One of the most basic concepts in curriculum design – and one we use extensively at SLA – is the idea of “backward mapping.” At its most basic, backward mapping means that you must have some idea of where  you want to go before you plan to get there. It is one of those common sense ideas that, when applied to a unit plan, makes things go much more smoothly.

The funny thing is I don’t think we do a great job of backward mapping when it comes to the notion of what we hope kids to get from school itself.

What is the purpose of school? What do we value, and what do we want for our kids?

If one were to look at the metrics that we measure, one would think that we value showing up (attendance,) reading and math (test scores,) doing what you’re told (grades) and finishing up (graduation rates.)  And on some level, that is what is valued in school today. But is that really what we value? And are learning those things really the best purpose of school?

At the parental level, parents want school to help their children to be able to succeed. Many CEOs would like schools – especially the public ones – to produce a steady supply of competent workers. And when we has the larger questions of what society needs from the children in school, the answer is everything from the idealistic – we need to citizens who can better our world – to the cynical – needs students were educated enough to become workers, but not so educated as to upset the status quo.

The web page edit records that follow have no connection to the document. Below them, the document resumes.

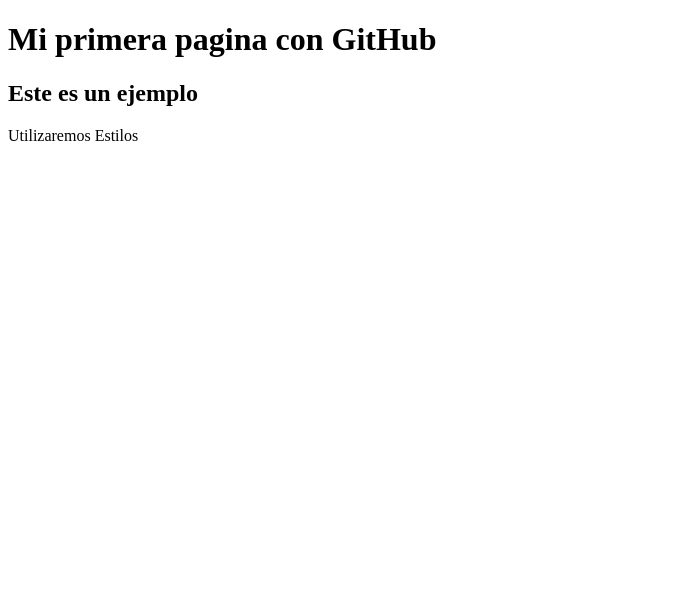
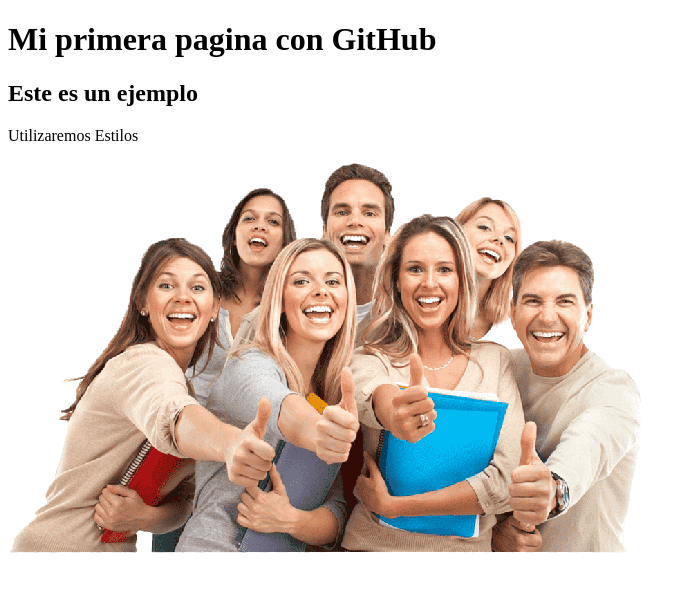
Before and after one commit to eberrior/myproject, a plain HTML site: page index.html in a window 1280 px wide. Shown: the whole page, without its empty margins (0-697 px from the left). Drawn offline with Linux system fonts and the light colour scheme.

Commit message:
Subida de Imagen

```diff
--- a/index.html
+++ b/index.html
@@ -9,6 +9,6 @@
     <h1>Mi primera pagina con GitHub</h1>
     <h2>Este es un ejemplo</h2>
     <p>Utilizaremos Estilos</p>
-
+    <img src="1.png" alt="Imagen">
 </body>
 </html>
```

So school itself isn’t it that easy to backward map. When one unpacks the many pressure points on school, we find that the “end” that we have in mind for our students is not so clear-cut.

So what should we consider to be the goal of the modern school?

First, we must admit that which we do not know. We have to admit that we do not and cannot claim to know what the world our students will inherit will look like. So the notion that we can prepare kids for the 21st century workforce is both an act of hubris and a far too narrow goal. We have to admit that we are handing our children challenges, both environmental and social, that will require them to be far more  resourceful than we have had to be.

And so we must help them to become the citizens our world will need them to be. In many respects, the skills we want our students to be able to develop are no different than the best of what we have always wanted for our students, only now I do not believe we have the luxury of merely hoping for them without naming them.

If we are to embrace the notion that the purpose of school is to help students to become critically aware, fully realized citizens, then let us understand the skills that must then follow, and let us then rethink our schools and our curriculum and our assessments in an attempt to build the systems and structures that will help our students achieve those goals.

Let us help our students develop an agility of mind because we can already see that the world is changing more and more rapidly.

Let us help our students develop their creativity, not just as artists, but as artisans as well, because we want our students to be able to be creators across whatever milieu are necessary.

Let us help our students become more thoughtful – truly full of thoughts, because we want them to be able to understand the complexity of the world around them and take deliberate action, aware of and willing to own the consequences of their actions.

Let us help our students develop wisdom because the world will need them to be far more wise than we have been. Let us help them to see that action without reflection, that invention without forethought has not led us to a sustainable world, and that they will have to be wise beyond their years to solve the problems they face.

Let us help our students develop their passions. Let us help them to see that care begets care, and that by being willing to fully engage in the world instead of ironically holding it at arm’s-length, they will live an enriching life and they will enrich the lives of those who come in contact with them.

And let us help them to be kind. Our students will live in a time where their community will be more broadly defined – more global, more diverse and more inclusive than any other time in human history. If our students learn empathy and kindness, they will have the opportunity to collaborate with and learn from more people than we could have ever dreamed.

The challenge is to backward map the schools that chase those goals. But it is a challenge worth taking.